Saved entries
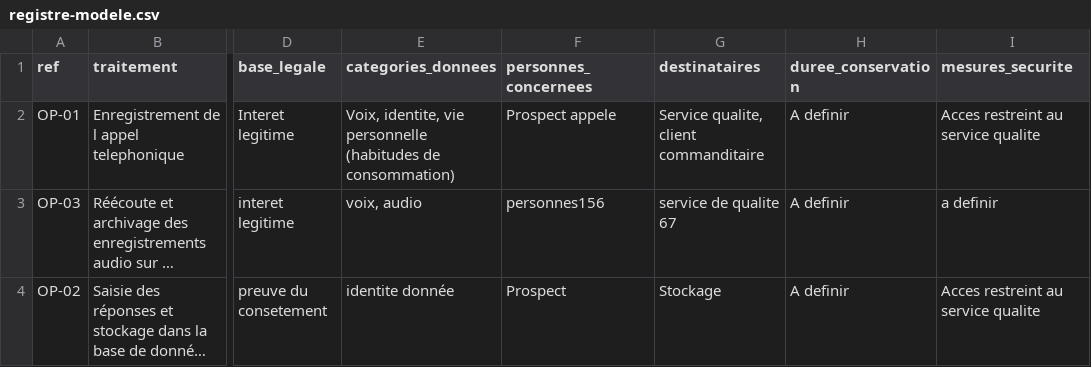
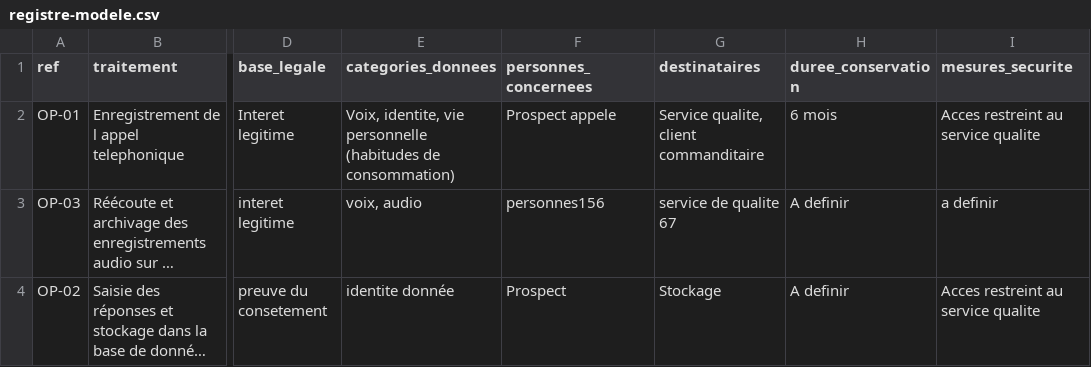
Before and after one commit to harles175/registre-mycallcenter, a CSV file: registre-modele.csv, drawn as a sheet; only a part is shown, gaps mark what is left out; long unchanged cells end in …; the diff names each change by its address in the sheet, - before the commit and + after, or states it on an @@ line.

Commit message:
OP-01 : duree de conversation fixee a - mois

```diff
--- a/registre-modele.csv
+++ b/registre-modele.csv
-H2 (duree_conservation): A definir
+H2 (duree_conservation): 6 mois
```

• _EXERCISE AIM_: Repeat each of the entries above exactly, but do not carry over the pictures.

• _RESULT FOR THIS TASK_:
Before and after one commit to harles175/registre-mycallcenter, a CSV file: registre-modele.csv, drawn as a sheet; only a part is shown, gaps mark what is left out; long unchanged cells end in …; the diff names each change by its address in the sheet, - before the commit and + after, or states it on an @@ line.

Commit message:
OP-01 : duree de conversation fixee a - mois

```diff
--- a/registre-modele.csv
+++ b/registre-modele.csv
-H2 (duree_conservation): A definir
+H2 (duree_conservation): 6 mois
```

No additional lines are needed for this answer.